### TASK BRIEF
Scan the entries below and extract each line with the word "compartilhado" in it.

::::::::

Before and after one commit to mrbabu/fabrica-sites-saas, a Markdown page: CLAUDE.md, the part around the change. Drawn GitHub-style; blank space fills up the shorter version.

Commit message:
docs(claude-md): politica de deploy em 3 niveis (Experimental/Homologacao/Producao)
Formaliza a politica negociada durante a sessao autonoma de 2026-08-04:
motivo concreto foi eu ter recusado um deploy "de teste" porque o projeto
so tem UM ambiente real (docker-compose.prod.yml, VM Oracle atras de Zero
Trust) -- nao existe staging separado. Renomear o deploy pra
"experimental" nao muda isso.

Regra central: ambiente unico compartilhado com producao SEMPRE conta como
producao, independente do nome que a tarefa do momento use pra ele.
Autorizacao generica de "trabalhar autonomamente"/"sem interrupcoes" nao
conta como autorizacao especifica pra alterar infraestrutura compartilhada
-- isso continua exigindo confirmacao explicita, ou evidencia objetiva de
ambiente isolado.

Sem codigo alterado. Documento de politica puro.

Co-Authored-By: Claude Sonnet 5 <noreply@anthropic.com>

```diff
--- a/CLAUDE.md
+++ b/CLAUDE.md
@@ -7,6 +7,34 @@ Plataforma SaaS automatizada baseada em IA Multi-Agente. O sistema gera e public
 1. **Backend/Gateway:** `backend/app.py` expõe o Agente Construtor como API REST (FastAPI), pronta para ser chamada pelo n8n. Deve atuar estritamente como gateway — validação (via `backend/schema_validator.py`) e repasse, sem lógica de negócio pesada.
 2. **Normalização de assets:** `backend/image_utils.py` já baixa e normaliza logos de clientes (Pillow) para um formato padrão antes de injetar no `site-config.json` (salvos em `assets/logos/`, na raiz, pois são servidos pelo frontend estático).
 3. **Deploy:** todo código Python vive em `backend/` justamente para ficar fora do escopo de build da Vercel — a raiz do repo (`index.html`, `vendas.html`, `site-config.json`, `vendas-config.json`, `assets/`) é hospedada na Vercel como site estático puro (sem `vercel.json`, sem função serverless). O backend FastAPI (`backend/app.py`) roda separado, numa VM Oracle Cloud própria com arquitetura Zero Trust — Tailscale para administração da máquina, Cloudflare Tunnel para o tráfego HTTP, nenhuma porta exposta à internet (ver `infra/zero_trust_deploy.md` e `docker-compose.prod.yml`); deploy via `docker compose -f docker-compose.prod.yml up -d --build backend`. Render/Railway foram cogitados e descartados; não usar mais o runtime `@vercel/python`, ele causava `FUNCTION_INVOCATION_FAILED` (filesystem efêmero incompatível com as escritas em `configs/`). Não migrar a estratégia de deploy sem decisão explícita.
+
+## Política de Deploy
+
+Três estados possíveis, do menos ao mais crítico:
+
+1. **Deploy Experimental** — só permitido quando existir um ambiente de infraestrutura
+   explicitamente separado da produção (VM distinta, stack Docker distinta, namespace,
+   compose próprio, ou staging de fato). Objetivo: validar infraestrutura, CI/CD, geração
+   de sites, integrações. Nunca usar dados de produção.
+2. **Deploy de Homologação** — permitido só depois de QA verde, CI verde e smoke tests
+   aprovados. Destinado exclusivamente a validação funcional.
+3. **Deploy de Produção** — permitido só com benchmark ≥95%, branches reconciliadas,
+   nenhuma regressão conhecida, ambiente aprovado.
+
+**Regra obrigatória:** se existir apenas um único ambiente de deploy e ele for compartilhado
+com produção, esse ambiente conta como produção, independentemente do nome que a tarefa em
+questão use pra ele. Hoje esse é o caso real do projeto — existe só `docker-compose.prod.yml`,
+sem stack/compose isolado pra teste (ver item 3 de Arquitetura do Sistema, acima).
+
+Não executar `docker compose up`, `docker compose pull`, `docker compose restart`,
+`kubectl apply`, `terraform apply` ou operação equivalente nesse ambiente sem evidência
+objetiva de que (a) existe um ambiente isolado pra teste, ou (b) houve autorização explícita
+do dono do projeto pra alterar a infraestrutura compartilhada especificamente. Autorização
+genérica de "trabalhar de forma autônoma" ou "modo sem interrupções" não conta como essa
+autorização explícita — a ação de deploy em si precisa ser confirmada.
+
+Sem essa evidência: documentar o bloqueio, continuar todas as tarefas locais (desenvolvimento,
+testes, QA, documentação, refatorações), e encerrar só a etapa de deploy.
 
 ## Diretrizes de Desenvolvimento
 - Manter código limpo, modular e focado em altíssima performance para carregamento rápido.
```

::::::::

### ANSWER SPACE
Regra central: ambiente unico compartilhado com producao SEMPRE conta como
+**Regra obrigatória:** se existir apenas um único ambiente de deploy e ele for compartilhado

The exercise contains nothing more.